• [Excerpted records]:
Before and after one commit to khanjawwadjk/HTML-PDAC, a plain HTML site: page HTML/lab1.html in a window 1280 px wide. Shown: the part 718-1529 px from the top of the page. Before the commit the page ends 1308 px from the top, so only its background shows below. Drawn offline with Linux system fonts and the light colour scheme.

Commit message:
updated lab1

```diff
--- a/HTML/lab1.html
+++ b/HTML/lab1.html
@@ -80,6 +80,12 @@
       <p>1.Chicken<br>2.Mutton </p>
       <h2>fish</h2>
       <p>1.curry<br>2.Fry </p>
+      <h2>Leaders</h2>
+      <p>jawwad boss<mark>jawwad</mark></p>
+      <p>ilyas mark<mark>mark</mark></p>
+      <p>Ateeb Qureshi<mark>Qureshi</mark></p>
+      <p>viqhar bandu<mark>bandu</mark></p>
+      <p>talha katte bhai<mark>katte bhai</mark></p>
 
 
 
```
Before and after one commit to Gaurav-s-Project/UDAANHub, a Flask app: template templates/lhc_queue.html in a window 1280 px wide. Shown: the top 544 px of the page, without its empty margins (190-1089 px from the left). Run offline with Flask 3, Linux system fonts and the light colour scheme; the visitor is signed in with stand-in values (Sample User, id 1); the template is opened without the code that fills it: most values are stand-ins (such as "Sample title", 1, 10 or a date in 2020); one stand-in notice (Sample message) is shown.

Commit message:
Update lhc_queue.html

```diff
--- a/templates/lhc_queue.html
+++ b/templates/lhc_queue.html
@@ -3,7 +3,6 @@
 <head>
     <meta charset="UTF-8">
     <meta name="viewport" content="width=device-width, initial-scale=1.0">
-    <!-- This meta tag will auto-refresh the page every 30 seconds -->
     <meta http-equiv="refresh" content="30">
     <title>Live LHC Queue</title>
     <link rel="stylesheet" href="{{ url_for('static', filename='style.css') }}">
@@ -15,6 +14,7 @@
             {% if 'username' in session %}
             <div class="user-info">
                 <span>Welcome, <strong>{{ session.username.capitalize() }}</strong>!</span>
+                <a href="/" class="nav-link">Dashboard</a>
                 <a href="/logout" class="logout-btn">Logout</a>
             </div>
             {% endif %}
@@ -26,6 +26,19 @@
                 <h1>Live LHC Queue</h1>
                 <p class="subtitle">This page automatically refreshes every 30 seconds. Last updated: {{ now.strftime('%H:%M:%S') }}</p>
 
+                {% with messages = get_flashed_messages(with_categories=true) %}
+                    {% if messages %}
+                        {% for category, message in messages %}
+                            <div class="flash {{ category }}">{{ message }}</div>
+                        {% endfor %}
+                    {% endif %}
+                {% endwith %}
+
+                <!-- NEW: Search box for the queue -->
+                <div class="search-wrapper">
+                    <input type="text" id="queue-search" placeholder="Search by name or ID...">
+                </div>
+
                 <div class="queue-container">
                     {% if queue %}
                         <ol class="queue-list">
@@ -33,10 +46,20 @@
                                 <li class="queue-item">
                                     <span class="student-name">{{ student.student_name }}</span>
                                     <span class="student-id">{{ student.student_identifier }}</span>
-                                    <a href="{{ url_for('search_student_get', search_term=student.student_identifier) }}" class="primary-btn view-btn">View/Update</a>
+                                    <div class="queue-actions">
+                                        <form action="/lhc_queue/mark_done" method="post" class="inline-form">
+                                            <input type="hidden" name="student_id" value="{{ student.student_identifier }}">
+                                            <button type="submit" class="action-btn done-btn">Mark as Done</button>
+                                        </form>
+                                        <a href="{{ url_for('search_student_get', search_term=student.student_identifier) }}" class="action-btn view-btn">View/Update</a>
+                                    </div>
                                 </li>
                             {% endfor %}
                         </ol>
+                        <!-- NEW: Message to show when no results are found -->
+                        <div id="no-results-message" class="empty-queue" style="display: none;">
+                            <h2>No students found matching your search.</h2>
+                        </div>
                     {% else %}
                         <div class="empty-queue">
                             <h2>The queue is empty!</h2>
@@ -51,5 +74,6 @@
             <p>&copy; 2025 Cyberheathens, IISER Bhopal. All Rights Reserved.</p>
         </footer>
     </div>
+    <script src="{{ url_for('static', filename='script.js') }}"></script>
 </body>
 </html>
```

• [Exercise brief]:
Each line of the data above containing the string "meta" is to be copied.

• [Response for this exercise]:
     <meta charset="UTF-8">
     <meta name="viewport" content="width=device-width, initial-scale=1.0">
-    <!-- This meta tag will auto-refresh the page every 30 seconds -->
     <meta http-equiv="refresh" content="30">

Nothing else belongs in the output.